- Type A
Earnest, creative, sensible
- Type B
Wild, active, doer
- Type AB
Cool, controlled, rational
- Type O
Agreeable, sociable, optimistic
According to Bella Online, an international site for women, the best compatibility matches are as follows:
A is most compatible with A and AB
B is most compatible with B and AB
AB is most compatible with AB, B, A and O
O is most compatible with O, and AB
The popularity of understanding personalities through blood type lost popularity in the 1940s after it's original champion's death, but was re-popularized in the 1970s by Masahiko Nomi, a Japanese lawyer who's books have been phenomenally popular, despite is lack of medical background, and questionable, anecdotal research. Until recently it was not uncommon for children in kindergarten classrooms, as well as employees at work to be divided by blood type so they would work better together.
Although those are the two major common beliefs that most westerners find intriguing as they get to know there Korean culture, there are also some others that are of note:

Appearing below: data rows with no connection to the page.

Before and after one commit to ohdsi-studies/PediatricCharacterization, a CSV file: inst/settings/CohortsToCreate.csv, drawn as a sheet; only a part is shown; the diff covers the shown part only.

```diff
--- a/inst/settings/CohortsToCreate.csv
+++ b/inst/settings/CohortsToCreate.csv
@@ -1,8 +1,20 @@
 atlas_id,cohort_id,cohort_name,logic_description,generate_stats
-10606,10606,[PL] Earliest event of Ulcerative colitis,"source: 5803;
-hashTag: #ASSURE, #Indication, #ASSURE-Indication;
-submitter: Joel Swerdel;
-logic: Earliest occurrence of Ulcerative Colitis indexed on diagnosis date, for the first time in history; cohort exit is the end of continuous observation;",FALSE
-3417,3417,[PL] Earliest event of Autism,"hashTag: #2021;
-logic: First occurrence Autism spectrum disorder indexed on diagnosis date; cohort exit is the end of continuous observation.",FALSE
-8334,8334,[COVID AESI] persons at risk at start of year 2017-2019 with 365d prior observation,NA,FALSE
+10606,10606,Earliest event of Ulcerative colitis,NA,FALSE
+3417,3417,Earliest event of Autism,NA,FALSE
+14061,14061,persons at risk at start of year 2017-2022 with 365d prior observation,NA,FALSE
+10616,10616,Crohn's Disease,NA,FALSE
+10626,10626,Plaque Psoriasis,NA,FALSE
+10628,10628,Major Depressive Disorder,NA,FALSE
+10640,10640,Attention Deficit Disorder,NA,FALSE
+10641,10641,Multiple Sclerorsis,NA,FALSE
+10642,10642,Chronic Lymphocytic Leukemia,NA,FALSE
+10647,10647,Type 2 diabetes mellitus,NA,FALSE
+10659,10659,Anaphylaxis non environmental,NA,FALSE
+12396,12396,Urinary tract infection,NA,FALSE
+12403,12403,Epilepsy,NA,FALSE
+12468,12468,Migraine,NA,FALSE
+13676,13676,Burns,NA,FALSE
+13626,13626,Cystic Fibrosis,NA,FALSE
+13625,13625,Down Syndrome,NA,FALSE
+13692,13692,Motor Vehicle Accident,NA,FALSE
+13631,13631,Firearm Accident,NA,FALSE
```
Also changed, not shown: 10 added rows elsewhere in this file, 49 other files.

- Never write a Korean name in red ink, as it is associated with death and brings bad luck.
- Many Korean buildings, especially the older ones do not have a fourth floor as the number four in Chinese-Korean numbering is similar to the word for death and is therefore considered to be bad luck.

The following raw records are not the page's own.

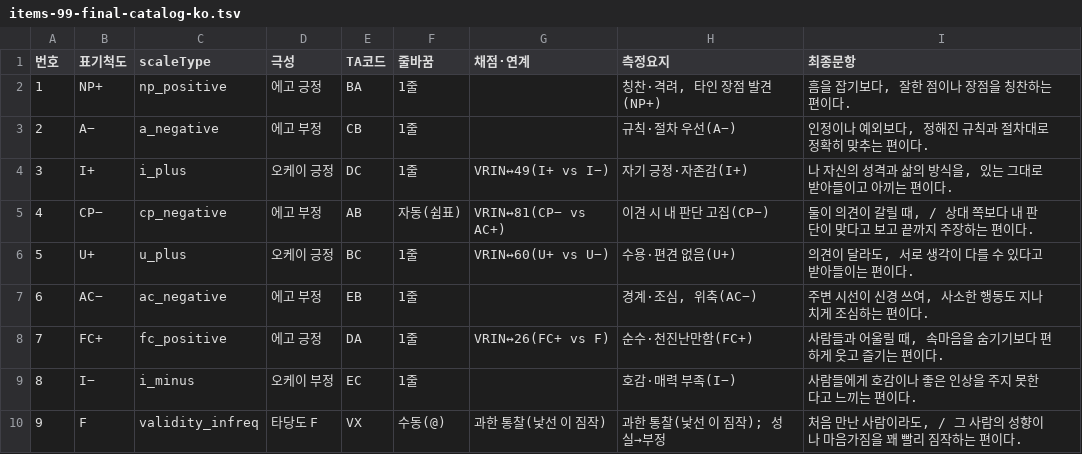
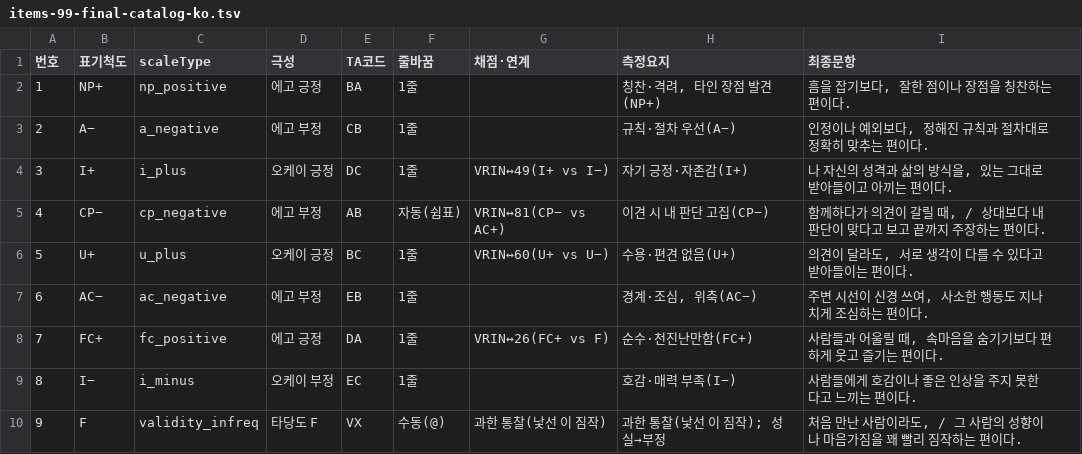
Before and after one commit to jomigata/wiz-coco, a TSV file: docs/internal-materials/ego-ok/items-99-final-catalog-ko.tsv, drawn as a sheet; only a part is shown.

```diff
--- a/docs/internal-materials/ego-ok/items-99-final-catalog-ko.tsv
+++ b/docs/internal-materials/ego-ok/items-99-final-catalog-ko.tsv
@@ -4,3 +4,3 @@
 3	I+	i_plus	오케이 긍정	DC	1줄	VRIN↔49(I+ vs I−)	자기 긍정·자존감(I+)	나 자신의 성격과 삶의 방식을, 있는 그대로 받아들이고 아끼는 편이다.
-4	CP−	cp_negative	에고 부정	AB	자동(쉼표)	VRIN↔81(CP− vs AC+)	이견 시 내 판단 고집(CP−)	둘이 의견이 갈릴 때, / 상대 쪽보다 내 판단이 맞다고 보고 끝까지 주장하는 편이다.
+4	CP−	cp_negative	에고 부정	AB	자동(쉼표)	VRIN↔81(CP− vs AC+)	이견 시 내 판단 고집(CP−)	함께하다가 의견이 갈릴 때, / 상대보다 내 판단이 맞다고 보고 끝까지 주장하는 편이다.
 5	U+	u_plus	오케이 긍정	BC	1줄	VRIN↔60(U+ vs U−)	수용·편견 없음(U+)	의견이 달라도, 서로 생각이 다를 수 있다고 받아들이는 편이다.
```
Also changed, not shown: docs/internal-materials/ego-ok/items-99-source.tsv, 2 other files.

- Although the famous '63 Building' on Yeoido island in Seoul has a fourth floor, according to this article by the Korean TImes, it does not have a 44th floor. Apparently 'double death' was just too much.
- Valentine's Day in Korea is a day when women give men presents. White Day, one month later on March 14, is for the men to return the favour.
- A month after White Day is Black Day on April 14. Single people celebrate their singlness and eat noodles with black sauce.
In spite of, or perhaps because of, all of these crazy beliefs, Korea actually is an amazing country, that you should visit if you ever get the opportunity. The people are warm and friendly, and will go out of their way to make sure that you have an amazing time and a pleasant stay. Just don't be surprised if they remind you to open your window when you sleep, or ask you what your blood type is within minutes of making your acquaintance.
Laura Berwick is an English teacher at a private English school in Seoul, South Korea. For more information about Korean culture and living in Korea, please feel free to visit her blog.